## Your task
What is needed is each line of the data below that holds the string "icons".

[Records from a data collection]
== Segment start ==

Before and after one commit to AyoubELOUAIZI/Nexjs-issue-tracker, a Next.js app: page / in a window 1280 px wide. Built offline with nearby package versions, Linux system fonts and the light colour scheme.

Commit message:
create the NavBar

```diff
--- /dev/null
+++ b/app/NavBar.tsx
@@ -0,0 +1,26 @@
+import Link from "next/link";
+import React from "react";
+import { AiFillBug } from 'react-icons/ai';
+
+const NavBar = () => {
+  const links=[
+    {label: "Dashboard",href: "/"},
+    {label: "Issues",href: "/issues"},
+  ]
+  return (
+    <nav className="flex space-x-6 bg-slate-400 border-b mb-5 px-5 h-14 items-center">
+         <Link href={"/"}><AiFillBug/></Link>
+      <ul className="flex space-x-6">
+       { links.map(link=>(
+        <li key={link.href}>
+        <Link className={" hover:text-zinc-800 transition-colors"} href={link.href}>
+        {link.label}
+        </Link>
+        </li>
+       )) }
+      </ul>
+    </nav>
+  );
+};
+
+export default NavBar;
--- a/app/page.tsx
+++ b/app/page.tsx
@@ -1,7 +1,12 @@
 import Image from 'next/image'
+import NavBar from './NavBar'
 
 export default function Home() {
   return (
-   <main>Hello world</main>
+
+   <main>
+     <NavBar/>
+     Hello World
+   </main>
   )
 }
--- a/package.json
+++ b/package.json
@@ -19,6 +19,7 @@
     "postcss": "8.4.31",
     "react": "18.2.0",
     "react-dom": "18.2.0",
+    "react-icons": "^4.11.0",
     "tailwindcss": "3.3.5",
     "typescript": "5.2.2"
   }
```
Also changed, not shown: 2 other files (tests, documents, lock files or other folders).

== Segment end ==

## Answer for the task
+import { AiFillBug } from 'react-icons/ai';
+    "react-icons": "^4.11.0",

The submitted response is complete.